**EXERCISE OBJECTIVE:** Among these records, which lines include "width"? Copy them out.

Revision tracking records
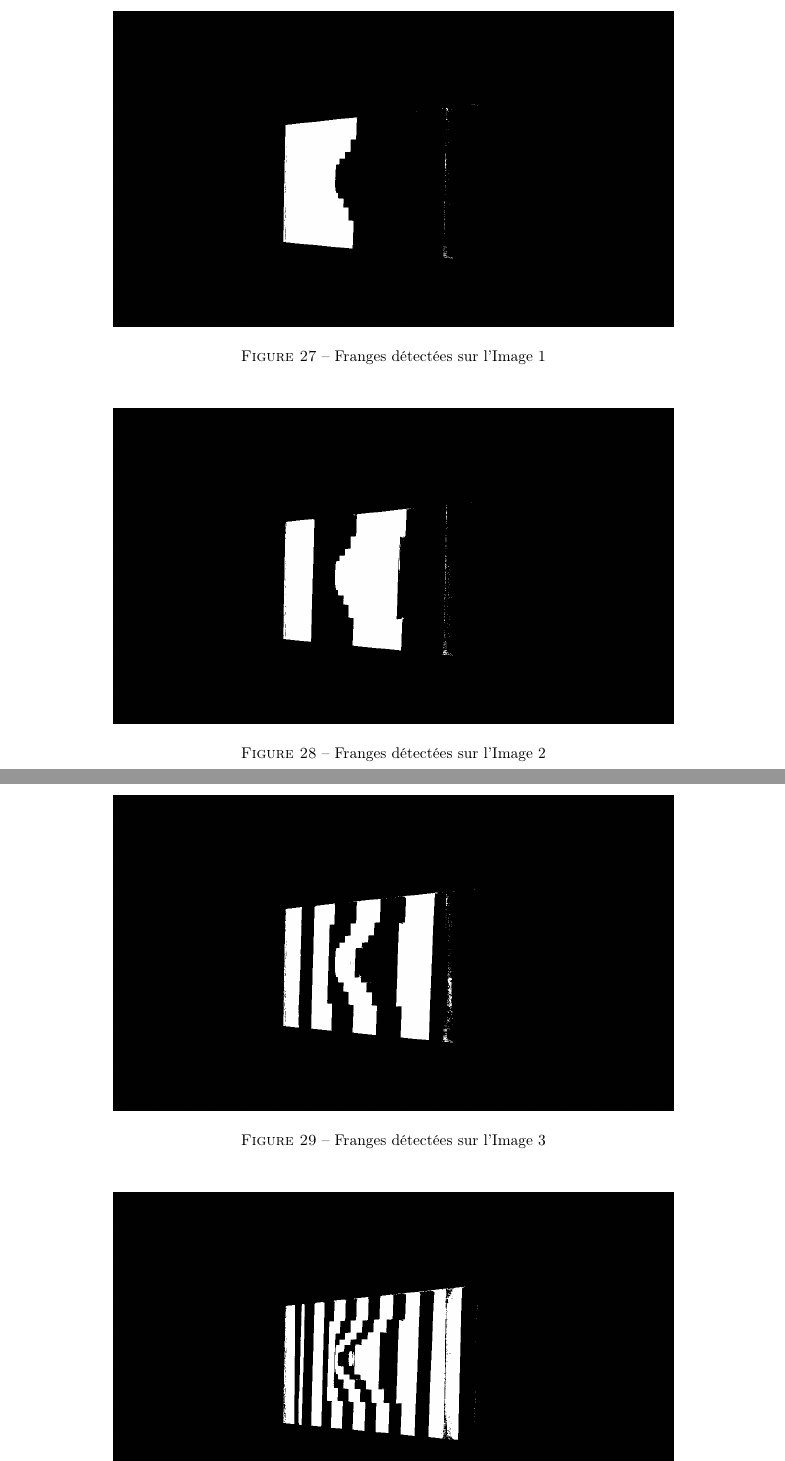
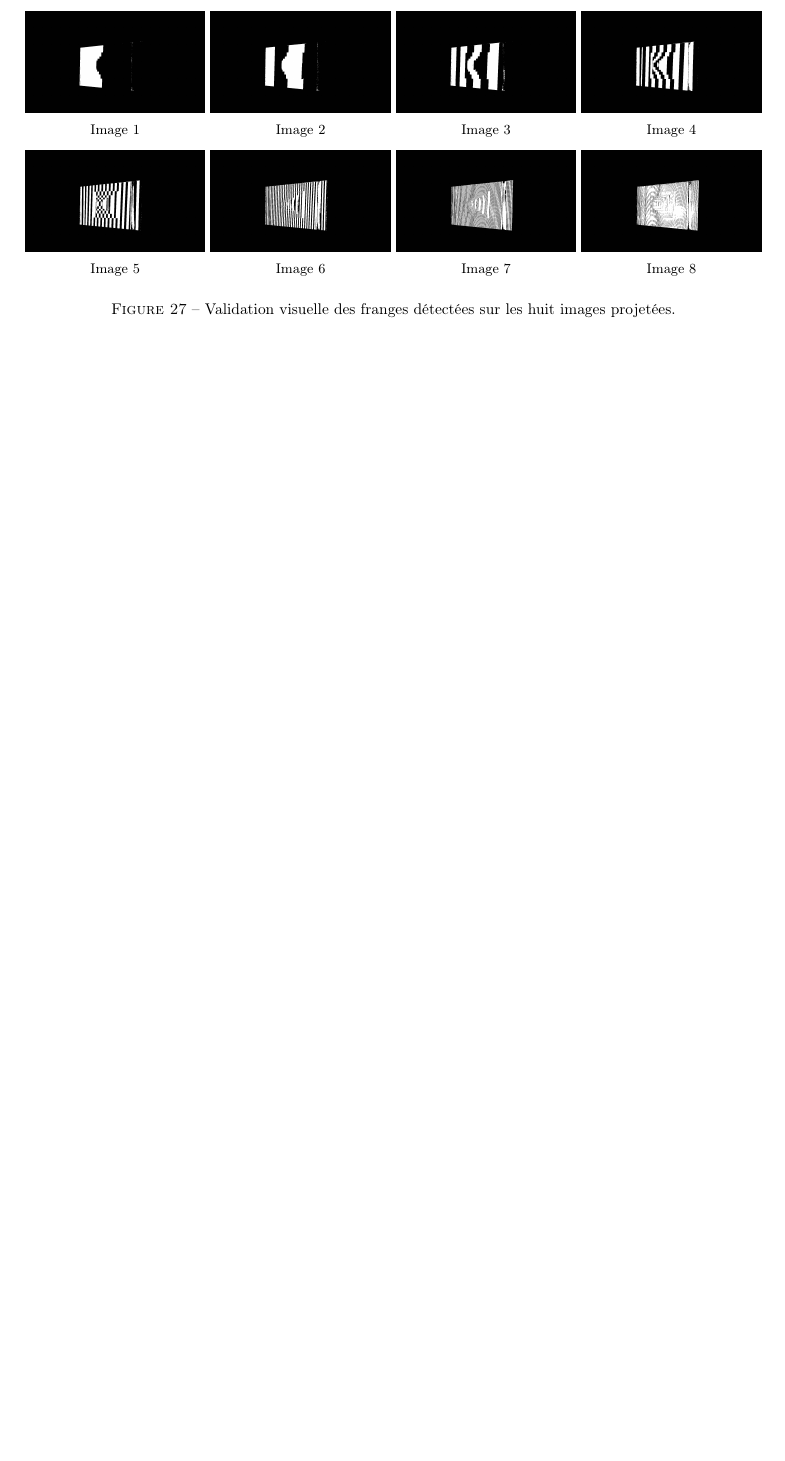
Before and after one commit to viosolin/NA1_rapport_final_PRONTO_26, a LaTeX document (main.tex): two parts of pages 32 and 33 of 50 before the commit and part of page 32 of 47 after it, the two joined at a grey line, cut at the place of the change, the shorter picture padded with empty space. Compiled offline with pdfLaTeX.

Commit message:
Compact fringe validation figures

```diff
--- a/main.tex
+++ b/main.tex
@@ -810,19 +810,18 @@ Voici les images brutes que nous avons obtenues pour la reconstruction de trois
 
 \begin{figure}[H]
     \centering
-    \includegraphics[width=0.75\linewidth]{1.png}
-    \caption{Franges détectées sur l'Image 1}
-    \label{fig:franges1}
-\end{figure}
-
-\begin{figure}[H]
-    \centering
-    \includegraphics[width=0.75\linewidth]{2.png}
-    \caption{Franges détectées sur l'Image 2}
-    \label{fig:franges2}
-\end{figure}
-
-\begin{figure}[H]
-    \centering
-    \includegraphics[width=0.75\linewidth]{3.png}
-    \caption{Franges détectées sur l'Image 3}
+    \setlength{\tabcolsep}{2pt}
+    \begin{tabular}{cccc}
+        \includegraphics[width=0.24\linewidth]{1.png} &
+        \includegraphics[width=0.24\linewidth]{2.png} &
+        \includegraphics[width=0.24\linewidth]{3.png} &
+        \includegraphics[width=0.24\linewidth]{4.png} \\
+        \small Image 1 & \small Image 2 & \small Image 3 & \small Image 4 \\[0.2cm]
+        \includegraphics[width=0.24\linewidth]{5.png} &
+        \includegraphics[width=0.24\linewidth]{6.png} &
+        \includegraphics[width=0.24\linewidth]{7.png} &
+        \includegraphics[width=0.24\linewidth]{8.png} \\
+        \small Image 5 & \small Image 6 & \small Image 7 & \small Image 8
+    \end{tabular}
+    \caption{Validation visuelle des franges détectées sur les huit images projetées.}
+    \label{fig:franges_detectees}
```
Also changed, not shown: main.tex (38 more changed lines).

**TASK SOLUTION:**
-    \includegraphics[width=0.75\linewidth]{1.png}
-    \includegraphics[width=0.75\linewidth]{2.png}
-    \includegraphics[width=0.75\linewidth]{3.png}
+        \includegraphics[width=0.24\linewidth]{1.png} &
+        \includegraphics[width=0.24\linewidth]{2.png} &
+        \includegraphics[width=0.24\linewidth]{3.png} &
+        \includegraphics[width=0.24\linewidth]{4.png} \\
+        \includegraphics[width=0.24\linewidth]{5.png} &
+        \includegraphics[width=0.24\linewidth]{6.png} &
+        \includegraphics[width=0.24\linewidth]{7.png} &
+        \includegraphics[width=0.24\linewidth]{8.png} \\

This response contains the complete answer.